◆ **Problem**:
Each line of the data below that holds the word "dialog" is to be reported in full.

══════════

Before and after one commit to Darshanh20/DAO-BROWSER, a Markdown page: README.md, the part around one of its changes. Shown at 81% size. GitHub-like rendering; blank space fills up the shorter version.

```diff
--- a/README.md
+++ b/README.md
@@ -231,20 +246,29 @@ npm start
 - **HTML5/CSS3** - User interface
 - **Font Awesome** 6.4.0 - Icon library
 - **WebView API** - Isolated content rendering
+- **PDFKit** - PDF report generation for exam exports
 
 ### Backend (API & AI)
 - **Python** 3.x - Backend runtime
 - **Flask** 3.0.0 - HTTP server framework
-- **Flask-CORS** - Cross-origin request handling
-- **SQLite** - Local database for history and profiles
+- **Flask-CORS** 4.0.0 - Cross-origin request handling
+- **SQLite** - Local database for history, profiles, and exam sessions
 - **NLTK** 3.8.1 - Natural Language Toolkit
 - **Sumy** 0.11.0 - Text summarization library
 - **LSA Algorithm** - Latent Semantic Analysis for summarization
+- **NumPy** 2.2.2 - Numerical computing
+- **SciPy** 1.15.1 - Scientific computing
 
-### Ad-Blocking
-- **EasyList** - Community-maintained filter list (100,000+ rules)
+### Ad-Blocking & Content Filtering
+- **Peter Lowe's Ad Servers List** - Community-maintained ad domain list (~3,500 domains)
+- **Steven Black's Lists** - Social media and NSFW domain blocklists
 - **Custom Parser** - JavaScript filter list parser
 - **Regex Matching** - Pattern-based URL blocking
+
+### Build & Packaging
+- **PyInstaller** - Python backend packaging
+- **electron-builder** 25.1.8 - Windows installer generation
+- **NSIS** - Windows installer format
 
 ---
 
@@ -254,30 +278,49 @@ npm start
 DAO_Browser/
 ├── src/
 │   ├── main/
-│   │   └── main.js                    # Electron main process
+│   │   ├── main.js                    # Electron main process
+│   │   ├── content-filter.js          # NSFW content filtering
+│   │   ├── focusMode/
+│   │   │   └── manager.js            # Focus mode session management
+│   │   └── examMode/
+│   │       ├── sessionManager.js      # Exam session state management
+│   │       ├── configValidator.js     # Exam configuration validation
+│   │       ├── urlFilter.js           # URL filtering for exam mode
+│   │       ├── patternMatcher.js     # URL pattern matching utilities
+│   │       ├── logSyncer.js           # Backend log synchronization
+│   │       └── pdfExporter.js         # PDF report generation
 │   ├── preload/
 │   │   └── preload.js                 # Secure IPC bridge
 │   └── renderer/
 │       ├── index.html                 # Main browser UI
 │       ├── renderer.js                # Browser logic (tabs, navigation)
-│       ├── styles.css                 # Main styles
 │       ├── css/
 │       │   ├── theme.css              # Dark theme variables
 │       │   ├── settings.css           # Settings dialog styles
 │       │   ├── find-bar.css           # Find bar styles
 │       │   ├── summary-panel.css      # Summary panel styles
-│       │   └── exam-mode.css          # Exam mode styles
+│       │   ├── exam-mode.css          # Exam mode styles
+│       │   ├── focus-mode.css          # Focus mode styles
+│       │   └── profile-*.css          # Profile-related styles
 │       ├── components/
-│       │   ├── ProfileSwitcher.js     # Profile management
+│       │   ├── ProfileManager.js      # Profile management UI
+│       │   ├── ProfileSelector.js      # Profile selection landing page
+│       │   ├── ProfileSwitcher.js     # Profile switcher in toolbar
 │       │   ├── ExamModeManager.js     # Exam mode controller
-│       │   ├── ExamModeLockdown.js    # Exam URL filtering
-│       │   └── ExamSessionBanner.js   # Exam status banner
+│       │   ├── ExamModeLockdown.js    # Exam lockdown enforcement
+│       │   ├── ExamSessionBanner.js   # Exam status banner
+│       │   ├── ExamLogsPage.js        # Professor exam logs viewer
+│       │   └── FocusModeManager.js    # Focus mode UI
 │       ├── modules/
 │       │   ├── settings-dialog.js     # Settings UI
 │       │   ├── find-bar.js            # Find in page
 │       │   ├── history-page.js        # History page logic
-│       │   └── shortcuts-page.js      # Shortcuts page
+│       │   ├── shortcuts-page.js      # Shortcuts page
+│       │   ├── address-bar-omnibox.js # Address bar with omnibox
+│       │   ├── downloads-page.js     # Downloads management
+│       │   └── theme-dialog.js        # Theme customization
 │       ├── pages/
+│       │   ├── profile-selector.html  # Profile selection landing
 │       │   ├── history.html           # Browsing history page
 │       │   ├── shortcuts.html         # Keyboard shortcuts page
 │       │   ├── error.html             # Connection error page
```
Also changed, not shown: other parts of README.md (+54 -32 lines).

══════════

◆ **Solved problem**:
 │       │   ├── settings.css           # Settings dialog styles
 │       │   ├── settings-dialog.js     # Settings UI
+│       │   └── theme-dialog.js        # Theme customization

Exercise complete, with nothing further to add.